The cut was at 7-under 135. It was the lowest score to par to make the cut on the PGA Tour since 1970

Among the victims were PGA champion Collin Morikawa, who didn’t miss a cut in his first 23 PGA Tour events as a pro. He now has missed three in his last nine starts, though that stretch includes winning a major.

LPGA

Sei Young Kim birdied five of the final six holes as darkness fell at Aronimink for a 5-under 65 and the second-round lead in the KPMG Women’s PGA Championship.

The 27-year-old South Korean closed with a 6-under 29 on the front nine. She dropped early strokes on Nos. 11 and 12 and made her lone first-nine birdie on the par-5 16th.

Kim had a 4-under 136 total at rugged 6,437-yard Aronimink. She tied Karrie Webb (2001) and Sarah Kemp (2011) for the lowest nine-hole score in the Women’s PGA Championship.

“The birdie on 14 was pretty good because it was a long birdie putt, and that’s when I started the four-birdie streak,” Kim said. “So I think that really helped me with momentum and finishing strong.”

A 10-time LPGA Tour winner, Kim is looking for her first major victory.

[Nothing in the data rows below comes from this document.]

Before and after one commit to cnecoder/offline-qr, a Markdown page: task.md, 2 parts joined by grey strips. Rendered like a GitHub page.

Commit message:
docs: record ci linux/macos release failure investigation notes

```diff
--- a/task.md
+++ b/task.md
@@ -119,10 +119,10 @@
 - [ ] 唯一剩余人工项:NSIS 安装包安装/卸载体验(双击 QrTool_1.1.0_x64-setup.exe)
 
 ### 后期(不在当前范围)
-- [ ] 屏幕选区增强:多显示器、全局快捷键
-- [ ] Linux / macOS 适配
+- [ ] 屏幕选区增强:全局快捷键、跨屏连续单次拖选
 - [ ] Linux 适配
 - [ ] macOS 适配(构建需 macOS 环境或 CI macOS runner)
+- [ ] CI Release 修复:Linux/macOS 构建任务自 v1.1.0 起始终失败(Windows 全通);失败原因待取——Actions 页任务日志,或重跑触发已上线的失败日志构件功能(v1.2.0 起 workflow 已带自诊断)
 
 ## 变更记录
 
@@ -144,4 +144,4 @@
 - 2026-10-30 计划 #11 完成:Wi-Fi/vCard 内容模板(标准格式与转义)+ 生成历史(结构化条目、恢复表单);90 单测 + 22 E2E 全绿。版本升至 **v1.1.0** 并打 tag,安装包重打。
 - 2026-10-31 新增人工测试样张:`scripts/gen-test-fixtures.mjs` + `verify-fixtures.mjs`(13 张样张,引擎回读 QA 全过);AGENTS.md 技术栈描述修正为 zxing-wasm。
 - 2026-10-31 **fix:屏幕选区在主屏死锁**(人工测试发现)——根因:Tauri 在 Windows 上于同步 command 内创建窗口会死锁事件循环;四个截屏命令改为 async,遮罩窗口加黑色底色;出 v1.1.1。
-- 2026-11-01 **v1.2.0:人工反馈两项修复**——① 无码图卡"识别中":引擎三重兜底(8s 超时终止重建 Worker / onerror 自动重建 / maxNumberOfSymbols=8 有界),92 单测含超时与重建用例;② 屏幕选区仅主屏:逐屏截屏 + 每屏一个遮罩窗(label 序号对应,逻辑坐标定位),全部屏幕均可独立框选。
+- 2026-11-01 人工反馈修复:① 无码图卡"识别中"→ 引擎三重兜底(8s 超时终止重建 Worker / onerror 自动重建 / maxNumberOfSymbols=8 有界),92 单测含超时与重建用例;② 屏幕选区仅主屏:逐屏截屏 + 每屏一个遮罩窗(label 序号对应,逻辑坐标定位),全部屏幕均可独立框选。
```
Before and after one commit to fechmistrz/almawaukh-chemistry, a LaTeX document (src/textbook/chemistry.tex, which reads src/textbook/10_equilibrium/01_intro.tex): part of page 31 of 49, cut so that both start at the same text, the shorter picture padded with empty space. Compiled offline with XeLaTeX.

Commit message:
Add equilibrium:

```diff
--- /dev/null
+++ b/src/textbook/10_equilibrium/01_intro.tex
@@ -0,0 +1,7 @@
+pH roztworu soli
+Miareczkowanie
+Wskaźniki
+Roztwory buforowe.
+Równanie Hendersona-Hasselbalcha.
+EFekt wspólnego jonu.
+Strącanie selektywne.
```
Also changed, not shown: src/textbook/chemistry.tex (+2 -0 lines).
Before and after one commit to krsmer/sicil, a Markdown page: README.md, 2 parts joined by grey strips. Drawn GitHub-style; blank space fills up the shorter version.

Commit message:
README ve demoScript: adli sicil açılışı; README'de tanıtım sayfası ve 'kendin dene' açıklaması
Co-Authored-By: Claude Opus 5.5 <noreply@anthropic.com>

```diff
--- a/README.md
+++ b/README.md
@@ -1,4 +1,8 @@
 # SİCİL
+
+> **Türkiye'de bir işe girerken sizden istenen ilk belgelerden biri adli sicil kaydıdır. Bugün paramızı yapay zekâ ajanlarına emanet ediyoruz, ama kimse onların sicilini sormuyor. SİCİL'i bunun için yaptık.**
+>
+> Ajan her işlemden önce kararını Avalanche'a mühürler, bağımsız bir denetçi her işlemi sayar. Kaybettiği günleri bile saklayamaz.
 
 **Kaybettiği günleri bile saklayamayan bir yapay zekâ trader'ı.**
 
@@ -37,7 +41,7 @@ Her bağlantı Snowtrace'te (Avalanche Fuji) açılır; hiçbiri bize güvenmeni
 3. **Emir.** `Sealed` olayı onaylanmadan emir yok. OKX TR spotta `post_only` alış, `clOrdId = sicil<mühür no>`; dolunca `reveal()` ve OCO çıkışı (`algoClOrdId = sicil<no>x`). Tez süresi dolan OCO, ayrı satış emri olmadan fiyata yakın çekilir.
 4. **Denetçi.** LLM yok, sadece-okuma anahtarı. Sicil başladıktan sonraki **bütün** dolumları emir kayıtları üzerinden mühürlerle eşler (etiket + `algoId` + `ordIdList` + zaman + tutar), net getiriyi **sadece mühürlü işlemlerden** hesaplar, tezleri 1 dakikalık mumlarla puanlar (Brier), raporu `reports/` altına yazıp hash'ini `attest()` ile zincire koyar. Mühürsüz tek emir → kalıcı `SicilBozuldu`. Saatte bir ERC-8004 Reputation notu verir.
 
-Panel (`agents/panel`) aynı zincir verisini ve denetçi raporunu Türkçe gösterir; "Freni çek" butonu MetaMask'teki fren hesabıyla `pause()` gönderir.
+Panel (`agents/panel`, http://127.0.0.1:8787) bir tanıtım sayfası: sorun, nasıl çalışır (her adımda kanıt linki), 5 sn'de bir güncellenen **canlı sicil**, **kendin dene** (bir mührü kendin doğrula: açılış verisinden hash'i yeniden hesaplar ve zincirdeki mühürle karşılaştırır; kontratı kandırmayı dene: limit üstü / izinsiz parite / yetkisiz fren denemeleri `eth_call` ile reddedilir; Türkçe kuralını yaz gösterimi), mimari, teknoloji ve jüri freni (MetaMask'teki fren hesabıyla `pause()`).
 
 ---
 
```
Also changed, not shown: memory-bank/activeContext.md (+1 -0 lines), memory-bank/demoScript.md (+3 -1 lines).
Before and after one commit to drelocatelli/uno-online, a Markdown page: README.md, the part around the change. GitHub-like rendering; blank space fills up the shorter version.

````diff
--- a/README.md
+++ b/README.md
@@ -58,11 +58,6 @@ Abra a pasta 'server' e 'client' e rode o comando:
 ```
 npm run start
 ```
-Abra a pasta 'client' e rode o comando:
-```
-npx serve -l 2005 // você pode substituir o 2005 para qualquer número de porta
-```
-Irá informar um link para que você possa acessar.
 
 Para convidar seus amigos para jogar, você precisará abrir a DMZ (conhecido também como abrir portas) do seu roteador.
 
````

She was runner-up at the 2015 KPMG Women’s PGA Championship and tied for second at the Evian Championship in 2018.

The last four winners of the tournament either led or co-led after 36 holes.

Jennifer Kupcho (65), Danielle Kang (69), Carlota Ciganda (69) and Anna Nordqvist (68) were a stroke back.

European Tour

Matt Fitzpatrick was 9 under through 17 holes and enjoying one of the great rounds on Wentworth’s storied West Course at the BMW PGA Championship when he sent his approach at No. 8 left. The ball went into the trees, rebounded out, and dropped into the water.

He wound up with a double-bogey 6 for a 7-under 65, leaving him tied for the lead with Shane Lowry (65) at 12-under overall at the European Tour’s signature event.

Fitzpatrick would do well focusing on the many good parts of his round, not least the stretch of shots he picked up at the start of his second nine. After making a long putt for birdie at No. 2, he splashed out of a greenside bunker and into the hole for birdie at No. 3, then chipped in from the fringe with a 60-degree wedge for eagle at No. 4.

He had seven birdies and an eagle in all, the late double-bogey being the only blot on his card.

“Everything went my way,” the 20th-ranked Fitzpatrick said, “bar the last hole.”

Lowry, the British Open champion, managed to avoid trouble all the way through his round, making seven birdies and not dropping a shot to follow up an opening 67.

Since 2011, no player has more rounds of 67 or lower at Wentworth than Lowry.

The co-leaders, who went out in the morning and enjoyed the best conditions of the day, were a stroke clear of Tyrrell Hatton, who recovered from a bogey at No. 1 to shoot six birdies and a 67.

Hatton was one of three players tied for the lead after the first round.

French player Victor Perez was two shots further back, at 9 under overall, after a 66.